Top 6 Books To Ease You Into Reading Classics

Classics can seem a bit daunting. If you’ve picked up War and Peace and put it straight back down again, you’re certainly not alone. Classics aren’t for everyone, and that is totally fine. Absolutely no judgement about what you read here! But if you’re planning on dipping your toe into the water and reading some classics for the first time (or since love for them was bashed out of you at school), here are my recommendations.

I’ll give some tips for reading each one. When you start to read classics, the writing may well seem clunky; it might be tricky for you to get into the flow. But stick with it and you will reap the rewards!

Classics are great, but they do need special care and attention. Keep the TV off, pour a nice cup of tea and let yourself be immersed completely in these picks…

Dracula

Dracula was published in 1897, but it certainly doesn’t read like a book that is over 120 years old. It is creepy and full of character.

You will probably know some of, if not all of, the story (please be aware that the recent adaption does not follow the story particularly) – which is a bonus. You are already part of the way there!

The writing feels fairly modern, and it will keep you entirely hooked.

Pick up a copy here.

Lady Chatterley’s Lover

If you like your novels with a healthy dose of smut (that’s probably most of us), you have Lady Chatterley’s Lover to thank. It was first published privately in 1928, but it wasn’t released fully in the U.K. until 1960. It had been subject to an obscenity trial which the publisher (Penguin) eventually won and the book sold 3 million copies.
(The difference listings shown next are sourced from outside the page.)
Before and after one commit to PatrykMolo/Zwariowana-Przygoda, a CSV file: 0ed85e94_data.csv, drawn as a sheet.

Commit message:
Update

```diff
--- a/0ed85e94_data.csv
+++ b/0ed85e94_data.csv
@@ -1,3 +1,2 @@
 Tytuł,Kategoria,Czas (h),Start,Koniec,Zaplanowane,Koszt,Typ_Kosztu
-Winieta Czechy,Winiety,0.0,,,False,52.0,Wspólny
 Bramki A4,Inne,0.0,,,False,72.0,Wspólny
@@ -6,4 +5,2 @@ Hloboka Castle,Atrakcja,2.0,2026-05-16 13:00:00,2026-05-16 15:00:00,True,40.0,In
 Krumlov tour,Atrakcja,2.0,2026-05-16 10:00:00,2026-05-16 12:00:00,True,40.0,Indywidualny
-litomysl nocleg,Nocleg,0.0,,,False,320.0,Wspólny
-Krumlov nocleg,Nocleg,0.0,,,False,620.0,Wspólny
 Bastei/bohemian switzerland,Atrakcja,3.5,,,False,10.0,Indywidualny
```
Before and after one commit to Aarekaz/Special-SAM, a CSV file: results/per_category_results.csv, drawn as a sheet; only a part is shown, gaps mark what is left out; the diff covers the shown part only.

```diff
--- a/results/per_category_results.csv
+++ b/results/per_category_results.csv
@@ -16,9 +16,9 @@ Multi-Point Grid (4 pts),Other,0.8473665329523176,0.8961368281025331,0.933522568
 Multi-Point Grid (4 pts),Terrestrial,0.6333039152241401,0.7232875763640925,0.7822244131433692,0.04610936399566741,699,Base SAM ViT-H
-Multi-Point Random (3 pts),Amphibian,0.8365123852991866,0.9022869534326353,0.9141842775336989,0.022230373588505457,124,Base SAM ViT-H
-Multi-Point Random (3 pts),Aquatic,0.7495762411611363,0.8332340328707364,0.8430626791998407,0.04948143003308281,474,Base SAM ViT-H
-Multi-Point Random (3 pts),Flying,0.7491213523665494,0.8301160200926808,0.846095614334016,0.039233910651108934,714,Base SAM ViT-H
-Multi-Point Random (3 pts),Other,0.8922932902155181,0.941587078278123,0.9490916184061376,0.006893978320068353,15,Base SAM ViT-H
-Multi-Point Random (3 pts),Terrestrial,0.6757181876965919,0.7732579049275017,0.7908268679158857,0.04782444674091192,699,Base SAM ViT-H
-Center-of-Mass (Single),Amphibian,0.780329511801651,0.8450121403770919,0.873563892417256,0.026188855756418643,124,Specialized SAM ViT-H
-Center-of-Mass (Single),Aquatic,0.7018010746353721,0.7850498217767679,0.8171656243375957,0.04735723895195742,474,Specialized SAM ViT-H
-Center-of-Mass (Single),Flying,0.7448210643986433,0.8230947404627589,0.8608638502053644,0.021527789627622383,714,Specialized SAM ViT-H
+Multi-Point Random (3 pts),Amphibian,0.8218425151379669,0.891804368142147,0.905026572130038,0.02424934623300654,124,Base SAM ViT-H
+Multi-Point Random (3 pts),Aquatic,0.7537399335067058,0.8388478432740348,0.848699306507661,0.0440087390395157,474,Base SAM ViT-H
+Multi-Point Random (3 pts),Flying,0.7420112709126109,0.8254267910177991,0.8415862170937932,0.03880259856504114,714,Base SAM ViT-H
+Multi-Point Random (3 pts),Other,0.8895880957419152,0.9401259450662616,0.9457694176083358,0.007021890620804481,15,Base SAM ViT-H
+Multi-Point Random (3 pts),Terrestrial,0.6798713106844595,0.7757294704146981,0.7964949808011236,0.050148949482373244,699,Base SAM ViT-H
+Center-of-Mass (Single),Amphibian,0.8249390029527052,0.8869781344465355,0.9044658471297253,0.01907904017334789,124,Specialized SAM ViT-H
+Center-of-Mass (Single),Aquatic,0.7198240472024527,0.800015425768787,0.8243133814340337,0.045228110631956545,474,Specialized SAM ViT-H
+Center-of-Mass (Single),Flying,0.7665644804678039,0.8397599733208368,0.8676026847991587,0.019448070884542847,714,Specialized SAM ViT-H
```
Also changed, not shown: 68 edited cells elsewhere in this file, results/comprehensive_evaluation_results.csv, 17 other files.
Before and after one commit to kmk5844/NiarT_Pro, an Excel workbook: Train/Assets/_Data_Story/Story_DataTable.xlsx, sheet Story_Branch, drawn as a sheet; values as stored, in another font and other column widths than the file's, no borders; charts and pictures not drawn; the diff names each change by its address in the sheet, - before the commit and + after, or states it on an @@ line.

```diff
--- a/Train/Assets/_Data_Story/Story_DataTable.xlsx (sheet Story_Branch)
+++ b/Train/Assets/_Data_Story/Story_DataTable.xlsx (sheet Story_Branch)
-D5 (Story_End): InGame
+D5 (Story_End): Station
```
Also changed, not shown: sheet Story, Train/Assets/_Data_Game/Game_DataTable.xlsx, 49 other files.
This led the way for books to include more sex, and laid the pathway to the more open conversations we have today.

Aside from the historical importance, it’s also a great read when you’re new to classics. There’s a love story that will leave you wanting more, and you will continue reading to find the parts that caused it to be banned in the first place!

Pick up a copy here.

Wide Sargasso Sea

You will have heard of Jane Eyre, but as much as I love that novel, I’m not going to include it here.

Instead, I’m offering Wide Sargasso Sea by Jean Rhys. It is essentially a prequel to Jane Eyre and features truly compelling characters.

It’s a feminist and anti-colonial look at the back story to Jane Eyre, published in 1966. Light and superbly easy to read, I highly recommend this one.

You can read it here.

I Capture the Castle

If YA books are your jam, give I Capture the Castle by Dodie Smith a try. The protagonist is a teenage girl living in a crumbling castle, and we join her on a journey of growth and learning.

This is a wistful book, full of charm. It was published in 1948 (and that is clear in the way the girls don’t have full autonomy over their lives), but is still resonant and funny today.

You can get a copy here.

Nineteen Eighty-Four

If you want to dip your toe into the classics, why not start with a novel that feels as though it was written today?

George Orwell’s dystopian novel, published in 1949, will feel eerily similar to present day as you read it. You’ll notice all of the resemblances and leave desperate to read more of his work (I’d suggest Animal Farm next).

Pick up a copy here.

The Diary of a Nobody

I included this in my 10 Uplifting Books to Read in 2021 blog post too – and that’s because it’s funny. Properly, rib-ticklingly funny.

It is the diary of a snobbish man, and describes all of the embarrassing and ignominious things he does. It was published in 1892, but it is still so, so funny today. Trust me on this one!

Get your copy here.

Have you read any of these? Or has my list made you want to? Let me know in the comments!

You might also be interested in:

Books To Look Forward To In 2021

10 Uplifting Books To Read In 2021

Top 10 Non-Fiction Books To Expand Your Mind

The Hellion – Harriet Young